- _About this exercise_
Without the pictures, output the records below word for word.

• • • • • • •

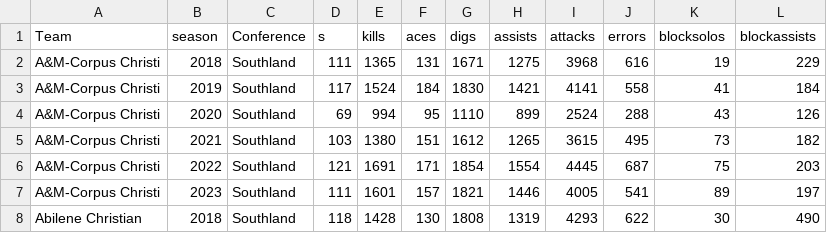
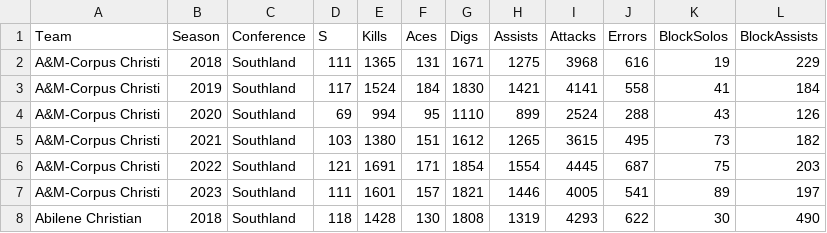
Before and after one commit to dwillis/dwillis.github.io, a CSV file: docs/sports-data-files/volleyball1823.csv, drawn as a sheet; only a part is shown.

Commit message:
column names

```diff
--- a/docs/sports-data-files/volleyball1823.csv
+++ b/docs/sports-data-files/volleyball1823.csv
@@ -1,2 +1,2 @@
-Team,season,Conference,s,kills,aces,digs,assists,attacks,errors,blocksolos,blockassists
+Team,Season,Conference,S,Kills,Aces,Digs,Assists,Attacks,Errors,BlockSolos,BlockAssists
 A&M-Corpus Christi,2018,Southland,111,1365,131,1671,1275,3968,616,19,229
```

• • • • • • •

- _Answer section_
Before and after one commit to dwillis/dwillis.github.io, a CSV file: docs/sports-data-files/volleyball1823.csv, drawn as a sheet; only a part is shown.

Commit message:
column names

```diff
--- a/docs/sports-data-files/volleyball1823.csv
+++ b/docs/sports-data-files/volleyball1823.csv
@@ -1,2 +1,2 @@
-Team,season,Conference,s,kills,aces,digs,assists,attacks,errors,blocksolos,blockassists
+Team,Season,Conference,S,Kills,Aces,Digs,Assists,Attacks,Errors,BlockSolos,BlockAssists
 A&M-Corpus Christi,2018,Southland,111,1365,131,1671,1275,3968,616,19,229
```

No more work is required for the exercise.